**YOUR INSTRUCTIONS**
Search the records for the word "justify" and copy every line in which it occurs.

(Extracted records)
*-*-*

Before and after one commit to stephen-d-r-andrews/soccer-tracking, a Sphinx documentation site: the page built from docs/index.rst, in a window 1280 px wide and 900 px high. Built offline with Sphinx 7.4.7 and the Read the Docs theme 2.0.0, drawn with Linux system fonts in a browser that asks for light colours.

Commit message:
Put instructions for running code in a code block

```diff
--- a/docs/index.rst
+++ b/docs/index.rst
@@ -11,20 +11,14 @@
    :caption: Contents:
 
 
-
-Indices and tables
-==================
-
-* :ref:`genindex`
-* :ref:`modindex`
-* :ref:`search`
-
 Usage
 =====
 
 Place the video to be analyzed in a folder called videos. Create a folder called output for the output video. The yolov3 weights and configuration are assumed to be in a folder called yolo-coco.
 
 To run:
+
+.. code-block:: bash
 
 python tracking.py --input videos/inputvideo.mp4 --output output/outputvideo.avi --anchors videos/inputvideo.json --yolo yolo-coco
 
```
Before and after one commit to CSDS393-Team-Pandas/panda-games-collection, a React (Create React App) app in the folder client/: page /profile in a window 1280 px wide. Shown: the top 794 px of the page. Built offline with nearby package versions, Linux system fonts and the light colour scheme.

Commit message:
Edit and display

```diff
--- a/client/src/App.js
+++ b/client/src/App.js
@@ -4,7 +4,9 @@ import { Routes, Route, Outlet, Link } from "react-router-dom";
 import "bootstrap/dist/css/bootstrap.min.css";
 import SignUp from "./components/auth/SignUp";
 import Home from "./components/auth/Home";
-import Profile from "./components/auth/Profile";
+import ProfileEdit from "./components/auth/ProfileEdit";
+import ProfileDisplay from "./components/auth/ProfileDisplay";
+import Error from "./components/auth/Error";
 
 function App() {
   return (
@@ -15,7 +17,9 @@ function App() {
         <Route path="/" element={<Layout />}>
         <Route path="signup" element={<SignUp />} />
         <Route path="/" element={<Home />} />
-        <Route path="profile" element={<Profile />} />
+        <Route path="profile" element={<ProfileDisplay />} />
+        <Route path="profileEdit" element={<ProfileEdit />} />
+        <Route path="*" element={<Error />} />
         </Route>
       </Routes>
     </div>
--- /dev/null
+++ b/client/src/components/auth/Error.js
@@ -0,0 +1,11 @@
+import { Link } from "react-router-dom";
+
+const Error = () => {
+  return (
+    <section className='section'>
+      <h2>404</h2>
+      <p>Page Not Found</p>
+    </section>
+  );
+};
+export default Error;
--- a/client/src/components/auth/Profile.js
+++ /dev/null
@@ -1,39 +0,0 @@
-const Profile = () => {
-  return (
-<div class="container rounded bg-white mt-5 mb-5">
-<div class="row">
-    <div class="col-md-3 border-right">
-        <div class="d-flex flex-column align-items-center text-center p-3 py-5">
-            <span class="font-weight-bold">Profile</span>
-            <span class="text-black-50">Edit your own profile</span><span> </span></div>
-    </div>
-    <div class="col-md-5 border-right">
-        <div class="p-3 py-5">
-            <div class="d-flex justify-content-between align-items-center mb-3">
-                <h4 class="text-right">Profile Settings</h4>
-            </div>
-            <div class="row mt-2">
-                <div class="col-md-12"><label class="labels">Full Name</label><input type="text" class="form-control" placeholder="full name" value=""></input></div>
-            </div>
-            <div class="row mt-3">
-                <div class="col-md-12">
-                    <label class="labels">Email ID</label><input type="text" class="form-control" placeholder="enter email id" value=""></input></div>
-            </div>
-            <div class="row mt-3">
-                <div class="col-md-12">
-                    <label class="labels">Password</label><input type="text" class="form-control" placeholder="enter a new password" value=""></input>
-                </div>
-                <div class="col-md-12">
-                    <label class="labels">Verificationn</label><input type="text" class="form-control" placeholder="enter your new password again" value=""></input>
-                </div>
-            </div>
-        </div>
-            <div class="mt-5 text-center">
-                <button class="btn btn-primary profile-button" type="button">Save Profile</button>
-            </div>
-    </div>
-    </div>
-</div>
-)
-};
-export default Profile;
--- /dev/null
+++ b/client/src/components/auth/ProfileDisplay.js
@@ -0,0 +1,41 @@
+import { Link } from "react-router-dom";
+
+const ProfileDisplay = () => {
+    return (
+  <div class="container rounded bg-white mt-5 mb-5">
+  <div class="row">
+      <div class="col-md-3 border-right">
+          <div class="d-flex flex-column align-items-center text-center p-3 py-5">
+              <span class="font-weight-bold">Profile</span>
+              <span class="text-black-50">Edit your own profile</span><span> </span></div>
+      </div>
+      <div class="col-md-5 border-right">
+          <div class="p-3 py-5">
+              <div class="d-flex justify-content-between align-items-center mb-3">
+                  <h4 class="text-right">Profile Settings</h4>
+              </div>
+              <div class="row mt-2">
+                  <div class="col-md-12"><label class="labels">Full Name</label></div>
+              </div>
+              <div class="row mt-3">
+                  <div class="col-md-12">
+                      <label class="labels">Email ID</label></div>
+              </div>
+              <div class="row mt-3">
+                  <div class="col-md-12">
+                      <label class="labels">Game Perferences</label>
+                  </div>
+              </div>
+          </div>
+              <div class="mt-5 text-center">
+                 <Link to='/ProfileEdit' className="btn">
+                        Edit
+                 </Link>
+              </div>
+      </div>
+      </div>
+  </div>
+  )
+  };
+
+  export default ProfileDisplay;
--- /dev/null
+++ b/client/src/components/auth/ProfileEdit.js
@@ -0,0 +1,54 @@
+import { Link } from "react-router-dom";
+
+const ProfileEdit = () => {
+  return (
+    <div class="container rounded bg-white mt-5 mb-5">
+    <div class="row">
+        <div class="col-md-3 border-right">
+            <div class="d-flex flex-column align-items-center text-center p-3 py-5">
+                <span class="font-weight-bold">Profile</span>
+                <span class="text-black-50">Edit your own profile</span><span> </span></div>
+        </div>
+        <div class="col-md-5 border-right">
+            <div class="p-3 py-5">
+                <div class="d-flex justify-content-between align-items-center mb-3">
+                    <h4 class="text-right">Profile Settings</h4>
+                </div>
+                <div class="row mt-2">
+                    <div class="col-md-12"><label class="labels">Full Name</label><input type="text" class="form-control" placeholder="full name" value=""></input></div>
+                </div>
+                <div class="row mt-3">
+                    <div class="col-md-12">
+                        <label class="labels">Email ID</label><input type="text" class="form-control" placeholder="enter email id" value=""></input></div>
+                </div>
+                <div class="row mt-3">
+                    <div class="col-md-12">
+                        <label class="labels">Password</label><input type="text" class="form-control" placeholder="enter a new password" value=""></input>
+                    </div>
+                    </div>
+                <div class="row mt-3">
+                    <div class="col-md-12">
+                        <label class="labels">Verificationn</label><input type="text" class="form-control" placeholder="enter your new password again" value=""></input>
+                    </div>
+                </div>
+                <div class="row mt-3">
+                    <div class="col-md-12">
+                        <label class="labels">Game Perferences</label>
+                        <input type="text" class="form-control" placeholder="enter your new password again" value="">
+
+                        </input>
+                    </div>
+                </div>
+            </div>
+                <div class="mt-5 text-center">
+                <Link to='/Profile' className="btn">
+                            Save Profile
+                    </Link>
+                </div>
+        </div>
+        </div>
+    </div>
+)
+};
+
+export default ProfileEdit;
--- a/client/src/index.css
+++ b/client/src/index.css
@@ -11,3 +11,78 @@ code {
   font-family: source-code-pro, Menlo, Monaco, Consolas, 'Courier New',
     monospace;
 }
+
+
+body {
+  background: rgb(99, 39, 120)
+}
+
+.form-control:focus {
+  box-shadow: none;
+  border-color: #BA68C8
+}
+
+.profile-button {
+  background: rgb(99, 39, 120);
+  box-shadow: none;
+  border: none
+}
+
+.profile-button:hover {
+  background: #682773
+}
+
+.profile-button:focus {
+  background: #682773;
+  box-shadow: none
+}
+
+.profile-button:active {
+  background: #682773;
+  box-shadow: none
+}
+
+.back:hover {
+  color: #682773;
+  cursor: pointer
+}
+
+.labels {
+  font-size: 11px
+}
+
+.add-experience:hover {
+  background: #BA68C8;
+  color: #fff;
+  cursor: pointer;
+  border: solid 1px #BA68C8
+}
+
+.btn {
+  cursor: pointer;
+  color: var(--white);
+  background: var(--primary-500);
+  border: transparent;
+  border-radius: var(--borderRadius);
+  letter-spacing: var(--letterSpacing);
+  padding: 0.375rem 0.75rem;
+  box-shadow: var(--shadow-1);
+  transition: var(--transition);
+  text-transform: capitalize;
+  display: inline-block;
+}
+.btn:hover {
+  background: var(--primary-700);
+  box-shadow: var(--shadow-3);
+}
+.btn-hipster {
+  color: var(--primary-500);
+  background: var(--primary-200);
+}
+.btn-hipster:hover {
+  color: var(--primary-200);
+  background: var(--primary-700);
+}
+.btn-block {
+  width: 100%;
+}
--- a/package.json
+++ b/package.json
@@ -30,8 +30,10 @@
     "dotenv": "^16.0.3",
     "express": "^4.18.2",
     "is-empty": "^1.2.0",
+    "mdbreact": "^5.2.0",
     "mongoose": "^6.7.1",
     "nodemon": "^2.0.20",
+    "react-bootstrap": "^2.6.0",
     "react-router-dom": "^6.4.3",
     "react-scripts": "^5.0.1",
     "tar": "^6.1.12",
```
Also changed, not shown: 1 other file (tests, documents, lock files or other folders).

*-*-*

**EXERCISE RESPONSE**
-            <div class="d-flex justify-content-between align-items-center mb-3">
+              <div class="d-flex justify-content-between align-items-center mb-3">
+                <div class="d-flex justify-content-between align-items-center mb-3">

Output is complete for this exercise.